Our user-facing web applications are written in React.  We haven’t completely migrated every one of our components to React Hooks yet, but we’re close.  We have a clean separation between business logic and UI which makes it easy for us to add new features.  Our native iOS and Android applications are written using a lightweight React Native shell which hosts most of the UI in a webview.  This gives us complete compatibility between our web applications and our mobile application while still allowing the mobile application to use mobile-specific features (such as integrating with push notifications or the device wallet)  Our user-facing applications use graphql to talk to our servers.


We integrate with third parties over every imaginable channel.  Some partners use SOAP APIs; some use REST/JSON; some use a secure FTP dropbox.  We orchestrate our regular data feeds using luigi, Spotify's open sourced Python library for pipelining batch jobs.  For all integrations, large or small, we are careful to construct a data model which we map the external data onto.  (You can learn more about Lola.com’s integrations here.)


Because we deal with personally identifiable user information (also known as PII) and credit cards, we have to be extremely careful about how we handle this data.  We have achieved PCI DSS Level 1 compliance through the use of a clever architecture.  We segregate our "secret" storage into a single, highly secure data service which is directly accessible to only a few administrators.  This service exposes an API that allows for only the writing of secrets as well as proxying requests to well-known endpoints which need them.  Thus, when we need to send a credit card number to one of our partners, the proxy injects the credit card into the request as it is sent.  At no point in the control flow does any of our client code ever see the secret thereby making it impossible for someone to hack our lola-server API to retrieve it.

Development Life Cycle

Lola has a mature software development life cycle.  We make heavy use of Github's pull request features.  Thus, you can't merge your code without a pull request.  Your pull request is required to pass unit tests.  And pass linting.  Our Python code is required to be type annotated before it can be checked in. Depending upon the security level of the repository, a variety of code reviews may be required before your code can be merged.  Once merged, we use continuous integration and continuous deployment tools to ensure that our staging environments (we have dev/staging/prod variants of each of our services, including our mobile applications) are always running the latest code.  Everything runs on Amazon Web Services, deployed via Kubernetes.  We monitor using X-Ray, pump our logs into sumo logic, and debug with Bugsnag and LogRocket.

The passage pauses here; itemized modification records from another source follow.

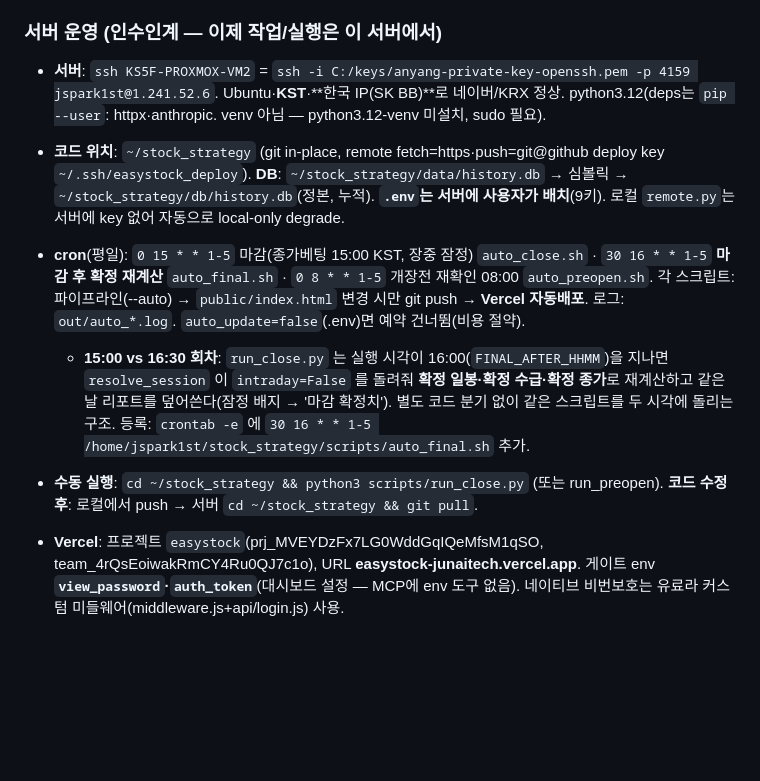
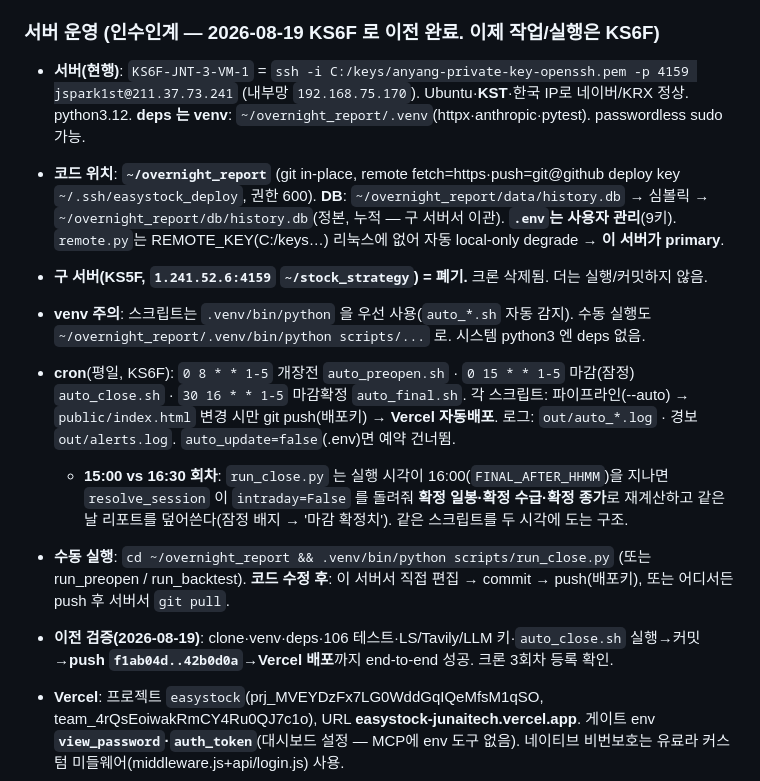
Before and after one commit to jspark1st/stock-strategy, a Markdown page: CLAUDE.md, the part around the change. Drawn GitHub-style; blank space fills up the shorter version.

Commit message:
인수인계: KS6F(~/overnight_report) 이전 완료 — 서버운영 갱신 + HANDOFF.md
구 서버 KS5F/~/stock_strategy 폐기. 새 서버: venv·크론3회차·배포키·DB이관·end-to-end 검증.

Co-Authored-By: Claude Opus 4.8 <noreply@anthropic.com>

```diff
--- a/CLAUDE.md
+++ b/CLAUDE.md
@@ -213,12 +213,15 @@ Keep this section updated as work advances. Status legend: ✅ done · 🔶 part
   - ✅ **배포** — GitHub Public `jspark1st/stock-strategy` + **Vercel `easystock`**(team junaitech). 커스텀 비번 게이트(fail-closed).
   - ✅ **서버 자동화** — 아래 "서버 운영" 참조.
 
-### 서버 운영 (인수인계 — 이제 작업/실행은 이 서버에서)
-- **서버**: `ssh KS5F-PROXMOX-VM2` = `ssh -i C:/keys/anyang-private-key-openssh.pem -p 4159 jspark1st@1.241.52.6`. Ubuntu·**KST**·**한국 IP(SK BB)**로 네이버/KRX 정상. python3.12(deps는 `pip --user`: httpx·anthropic. venv 아님 — python3.12-venv 미설치, sudo 필요).
-- **코드 위치**: `~/stock_strategy` (git in-place, remote fetch=https·push=git@github deploy key `~/.ssh/easystock_deploy`). **DB**: `~/stock_strategy/data/history.db` → 심볼릭 → `~/stock_strategy/db/history.db`(정본, 누적). **`.env`는 서버에 사용자가 배치**(9키). 로컬 `remote.py`는 서버에 key 없어 자동으로 local-only degrade.
-- **cron**(평일): `0 15 * * 1-5` 마감(종가베팅 15:00 KST, 장중 잠정) `auto_close.sh` · `30 16 * * 1-5` **마감 후 확정 재계산** `auto_final.sh` · `0 8 * * 1-5` 개장전 재확인 08:00 `auto_preopen.sh`. 각 스크립트: 파이프라인(--auto) → `public/index.html` 변경 시만 git push → **Vercel 자동배포**. 로그: `out/auto_*.log`. `auto_update=false`(.env)면 예약 건너뜀(비용 절약).
-  - **15:00 vs 16:30 회차**: `run_close.py` 는 실행 시각이 16:00(`FINAL_AFTER_HHMM`)을 지나면 `resolve_session` 이 `intraday=False` 를 돌려줘 **확정 일봉·확정 수급·확정 종가**로 재계산하고 같은 날 리포트를 덮어쓴다(잠정 배지 → '마감 확정치'). 별도 코드 분기 없이 같은 스크립트를 두 시각에 돌리는 구조. 등록: `crontab -e` 에 `30 16 * * 1-5 /home/jspark1st/stock_strategy/scripts/auto_final.sh` 추가.
-- **수동 실행**: `cd ~/stock_strategy && python3 scripts/run_close.py` (또는 run_preopen). **코드 수정 후**: 로컬에서 push → 서버 `cd ~/stock_strategy && git pull`.
+### 서버 운영 (인수인계 — 2026-08-19 **KS6F 로 이전 완료**. 이제 작업/실행은 KS6F)
+- **서버(현행)**: `KS6F-JNT-3-VM-1` = `ssh -i C:/keys/anyang-private-key-openssh.pem -p 4159 jspark1st@211.37.73.241` (내부망 `192.168.75.170`). Ubuntu·**KST**·한국 IP로 네이버/KRX 정상. python3.12. **deps 는 venv**: `~/overnight_report/.venv`(httpx·anthropic·pytest). passwordless sudo 가능.
+- **코드 위치**: **`~/overnight_report`** (git in-place, remote fetch=https·push=git@github deploy key `~/.ssh/easystock_deploy`, 권한 600). **DB**: `~/overnight_report/data/history.db` → 심볼릭 → `~/overnight_report/db/history.db`(정본, 누적 — 구 서버서 이관). **`.env`는 사용자 관리**(9키). `remote.py`는 REMOTE_KEY(C:/keys…) 리눅스에 없어 자동 local-only degrade → **이 서버가 primary**.
+- **구 서버(KS5F, `1.241.52.6:4159` `~/stock_strategy`) = 폐기.** 크론 삭제됨. 더는 실행/커밋하지 않음.
+- **venv 주의**: 스크립트는 `.venv/bin/python` 을 우선 사용(`auto_*.sh` 자동 감지). 수동 실행도 `~/overnight_report/.venv/bin/python scripts/...` 로. 시스템 python3 엔 deps 없음.
+- **cron**(평일, KS6F): `0 8 * * 1-5` 개장전 `auto_preopen.sh` · `0 15 * * 1-5` 마감(잠정) `auto_close.sh` · `30 16 * * 1-5` 마감확정 `auto_final.sh`. 각 스크립트: 파이프라인(--auto) → `public/index.html` 변경 시만 git push(배포키) → **Vercel 자동배포**. 로그: `out/auto_*.log` · 경보 `out/alerts.log`. `auto_update=false`(.env)면 예약 건너뜀.
+  - **15:00 vs 16:30 회차**: `run_close.py` 는 실행 시각이 16:00(`FINAL_AFTER_HHMM`)을 지나면 `resolve_session` 이 `intraday=False` 를 돌려줘 **확정 일봉·확정 수급·확정 종가**로 재계산하고 같은 날 리포트를 덮어쓴다(잠정 배지 → '마감 확정치'). 같은 스크립트를 두 시각에 도는 구조.
+- **수동 실행**: `cd ~/overnight_report && .venv/bin/python scripts/run_close.py` (또는 run_preopen / run_backtest). **코드 수정 후**: 이 서버서 직접 편집 → commit → push(배포키), 또는 어디서든 push 후 서버서 `git pull`.
+- **이전 검증(2026-08-19)**: clone·venv·deps·106 테스트·LS/Tavily/LLM 키·`auto_close.sh` 실행→커밋→**push `f1ab04d..42b0d0a`→Vercel 배포**까지 end-to-end 성공. 크론 3회차 등록 확인.
 - **Vercel**: 프로젝트 `easystock`(prj_MVEYDzFx7LG0WddGqIQeMfsM1qSO, team_4rQsEoiwakRmCY4Ru0QJ7c1o), URL **easystock-junaitech.vercel.app**. 게이트 env **`view_password`·`auth_token`**(대시보드 설정 — MCP에 env 도구 없음). 네이티브 비번보호는 유료라 커스텀 미들웨어(middleware.js+api/login.js) 사용.
 
 - **2026-08-19 (2차) — 전면 점검: 자동화·논리정합성·데이터 신뢰도·리포트 품질·UI**
```
Also changed, not shown: HANDOFF.md (added, +65 -0 lines).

15% of our development organization is dedicated to Quality Engineering, which is responsible for regular manual and automated testing. Quality Engineers participate in all phases of the life cycle, from requirements gathering through specs and mocks all the way to delivery. Quality Engineers maintain a comprehensive set of automated smoke tests which must pass before our code is promoted to production.

It’s impossible to overstate how important our development technology is to our final product, and to our company as a whole. Our mission to create the best possible corporate travel platform — and to constantly improve the technology behind it — means that we are always learning, testing, and integrating new tools.

Have a tool or technology you think we should be incorporating? Drop us a note in the comments below!


About the Author: Dennis Doughty